### [PROBLEM DETAILS]
Scan the entries that follow for the word "lwip", then report every line in which it appears.

[[ INPUT RECORDS open ]]

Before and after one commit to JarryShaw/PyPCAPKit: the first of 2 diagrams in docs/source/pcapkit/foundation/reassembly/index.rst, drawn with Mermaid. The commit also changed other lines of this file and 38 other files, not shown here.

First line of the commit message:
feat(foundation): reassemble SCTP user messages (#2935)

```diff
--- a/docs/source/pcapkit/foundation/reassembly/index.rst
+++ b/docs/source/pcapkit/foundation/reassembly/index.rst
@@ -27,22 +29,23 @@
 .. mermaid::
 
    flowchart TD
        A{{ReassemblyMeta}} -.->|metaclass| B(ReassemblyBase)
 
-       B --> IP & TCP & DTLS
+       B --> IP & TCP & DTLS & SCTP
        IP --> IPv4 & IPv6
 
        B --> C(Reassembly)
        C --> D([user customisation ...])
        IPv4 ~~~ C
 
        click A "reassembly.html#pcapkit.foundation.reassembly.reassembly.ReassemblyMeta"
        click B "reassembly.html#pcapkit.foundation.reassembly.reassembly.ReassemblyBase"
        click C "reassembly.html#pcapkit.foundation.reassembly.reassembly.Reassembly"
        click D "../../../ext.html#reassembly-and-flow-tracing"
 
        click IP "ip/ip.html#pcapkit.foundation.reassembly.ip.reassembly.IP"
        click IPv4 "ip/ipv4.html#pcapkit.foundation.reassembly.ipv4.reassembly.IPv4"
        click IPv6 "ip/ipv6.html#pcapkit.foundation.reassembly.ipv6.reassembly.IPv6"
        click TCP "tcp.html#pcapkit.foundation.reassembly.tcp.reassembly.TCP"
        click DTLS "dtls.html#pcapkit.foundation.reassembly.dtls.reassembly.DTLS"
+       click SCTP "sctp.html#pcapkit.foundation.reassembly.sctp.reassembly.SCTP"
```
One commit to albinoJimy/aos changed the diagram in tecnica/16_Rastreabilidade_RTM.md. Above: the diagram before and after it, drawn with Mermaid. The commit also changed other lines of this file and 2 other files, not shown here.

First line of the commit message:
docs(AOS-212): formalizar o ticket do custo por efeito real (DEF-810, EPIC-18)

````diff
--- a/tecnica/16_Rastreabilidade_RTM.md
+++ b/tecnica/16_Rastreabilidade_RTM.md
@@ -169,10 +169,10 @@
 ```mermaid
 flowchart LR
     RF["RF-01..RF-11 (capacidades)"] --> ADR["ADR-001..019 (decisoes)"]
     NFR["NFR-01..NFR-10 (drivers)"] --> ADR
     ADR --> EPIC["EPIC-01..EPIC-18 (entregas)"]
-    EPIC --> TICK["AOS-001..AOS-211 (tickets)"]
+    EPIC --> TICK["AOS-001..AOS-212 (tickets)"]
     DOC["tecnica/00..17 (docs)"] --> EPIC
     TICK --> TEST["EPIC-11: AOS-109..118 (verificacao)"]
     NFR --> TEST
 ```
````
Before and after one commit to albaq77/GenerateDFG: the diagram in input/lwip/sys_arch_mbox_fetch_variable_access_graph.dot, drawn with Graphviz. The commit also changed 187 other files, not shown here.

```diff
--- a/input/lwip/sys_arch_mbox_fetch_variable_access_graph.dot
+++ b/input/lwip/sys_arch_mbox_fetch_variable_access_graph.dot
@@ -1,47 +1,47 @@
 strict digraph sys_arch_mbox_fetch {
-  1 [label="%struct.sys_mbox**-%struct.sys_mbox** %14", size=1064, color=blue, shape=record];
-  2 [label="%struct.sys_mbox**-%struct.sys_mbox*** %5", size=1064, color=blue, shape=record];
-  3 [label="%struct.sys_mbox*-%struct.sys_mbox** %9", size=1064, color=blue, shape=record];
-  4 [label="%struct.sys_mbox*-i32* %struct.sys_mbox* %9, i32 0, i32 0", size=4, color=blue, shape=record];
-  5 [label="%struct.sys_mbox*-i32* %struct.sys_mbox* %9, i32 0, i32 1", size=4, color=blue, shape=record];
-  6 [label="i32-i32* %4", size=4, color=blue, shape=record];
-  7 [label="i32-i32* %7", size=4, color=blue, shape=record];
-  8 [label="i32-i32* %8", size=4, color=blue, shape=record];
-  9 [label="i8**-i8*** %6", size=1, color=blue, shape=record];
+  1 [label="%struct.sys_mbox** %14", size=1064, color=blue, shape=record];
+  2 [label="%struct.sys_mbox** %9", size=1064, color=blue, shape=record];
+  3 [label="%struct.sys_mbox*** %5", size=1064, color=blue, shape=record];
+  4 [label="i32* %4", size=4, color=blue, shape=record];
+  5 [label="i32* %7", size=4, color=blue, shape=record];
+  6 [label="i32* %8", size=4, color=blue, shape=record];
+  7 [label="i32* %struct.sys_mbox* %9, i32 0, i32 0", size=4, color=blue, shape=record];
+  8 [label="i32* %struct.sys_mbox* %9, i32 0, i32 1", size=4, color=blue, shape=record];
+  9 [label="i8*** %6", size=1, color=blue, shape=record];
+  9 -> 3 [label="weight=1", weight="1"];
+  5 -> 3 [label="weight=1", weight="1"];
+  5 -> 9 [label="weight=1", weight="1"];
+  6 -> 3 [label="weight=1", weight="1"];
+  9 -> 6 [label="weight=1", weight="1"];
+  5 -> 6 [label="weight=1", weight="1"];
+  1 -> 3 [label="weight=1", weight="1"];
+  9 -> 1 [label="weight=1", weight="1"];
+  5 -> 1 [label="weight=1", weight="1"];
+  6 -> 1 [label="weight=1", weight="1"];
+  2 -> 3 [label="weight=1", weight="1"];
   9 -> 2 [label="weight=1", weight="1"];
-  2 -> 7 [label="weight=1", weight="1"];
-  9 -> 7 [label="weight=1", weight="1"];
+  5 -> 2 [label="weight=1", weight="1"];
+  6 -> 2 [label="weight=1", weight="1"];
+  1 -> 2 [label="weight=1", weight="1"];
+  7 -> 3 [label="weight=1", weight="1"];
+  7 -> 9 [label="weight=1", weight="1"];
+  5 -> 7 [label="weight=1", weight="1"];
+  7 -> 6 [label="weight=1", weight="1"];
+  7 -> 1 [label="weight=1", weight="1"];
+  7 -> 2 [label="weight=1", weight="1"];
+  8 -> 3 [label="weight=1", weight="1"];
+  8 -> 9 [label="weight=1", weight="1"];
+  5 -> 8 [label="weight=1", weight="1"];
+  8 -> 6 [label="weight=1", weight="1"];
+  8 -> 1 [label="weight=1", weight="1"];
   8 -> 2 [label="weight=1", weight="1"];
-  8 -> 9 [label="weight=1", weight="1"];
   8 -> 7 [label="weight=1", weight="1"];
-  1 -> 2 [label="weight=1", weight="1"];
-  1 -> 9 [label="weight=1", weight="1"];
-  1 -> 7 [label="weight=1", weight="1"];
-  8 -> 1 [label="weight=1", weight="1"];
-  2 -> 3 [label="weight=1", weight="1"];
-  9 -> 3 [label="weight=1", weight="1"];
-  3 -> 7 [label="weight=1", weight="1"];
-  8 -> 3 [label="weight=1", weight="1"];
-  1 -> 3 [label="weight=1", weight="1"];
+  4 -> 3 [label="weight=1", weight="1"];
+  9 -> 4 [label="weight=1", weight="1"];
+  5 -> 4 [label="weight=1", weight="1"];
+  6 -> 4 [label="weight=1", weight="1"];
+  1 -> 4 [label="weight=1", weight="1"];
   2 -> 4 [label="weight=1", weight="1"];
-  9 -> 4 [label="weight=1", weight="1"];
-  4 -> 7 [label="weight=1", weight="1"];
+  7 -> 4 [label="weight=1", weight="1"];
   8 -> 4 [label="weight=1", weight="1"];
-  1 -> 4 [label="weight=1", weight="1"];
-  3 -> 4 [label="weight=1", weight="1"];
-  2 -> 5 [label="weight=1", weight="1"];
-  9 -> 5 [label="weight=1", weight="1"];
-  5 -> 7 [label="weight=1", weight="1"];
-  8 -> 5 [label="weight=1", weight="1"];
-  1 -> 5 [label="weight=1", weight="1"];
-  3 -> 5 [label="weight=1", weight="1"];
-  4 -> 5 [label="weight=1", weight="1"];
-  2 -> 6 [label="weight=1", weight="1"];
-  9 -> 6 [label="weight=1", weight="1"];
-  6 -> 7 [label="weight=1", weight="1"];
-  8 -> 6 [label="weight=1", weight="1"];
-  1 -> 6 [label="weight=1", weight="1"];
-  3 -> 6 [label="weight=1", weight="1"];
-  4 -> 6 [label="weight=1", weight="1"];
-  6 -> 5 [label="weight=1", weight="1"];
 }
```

[[ INPUT RECORDS closed ]]

### [WRITTEN SOLUTION]
Before and after one commit to albaq77/GenerateDFG: the diagram in input/lwip/sys_arch_mbox_fetch_variable_access_graph.dot, drawn with Graphviz. The commit also changed 187 other files, not shown here.
--- a/input/lwip/sys_arch_mbox_fetch_variable_access_graph.dot
+++ b/input/lwip/sys_arch_mbox_fetch_variable_access_graph.dot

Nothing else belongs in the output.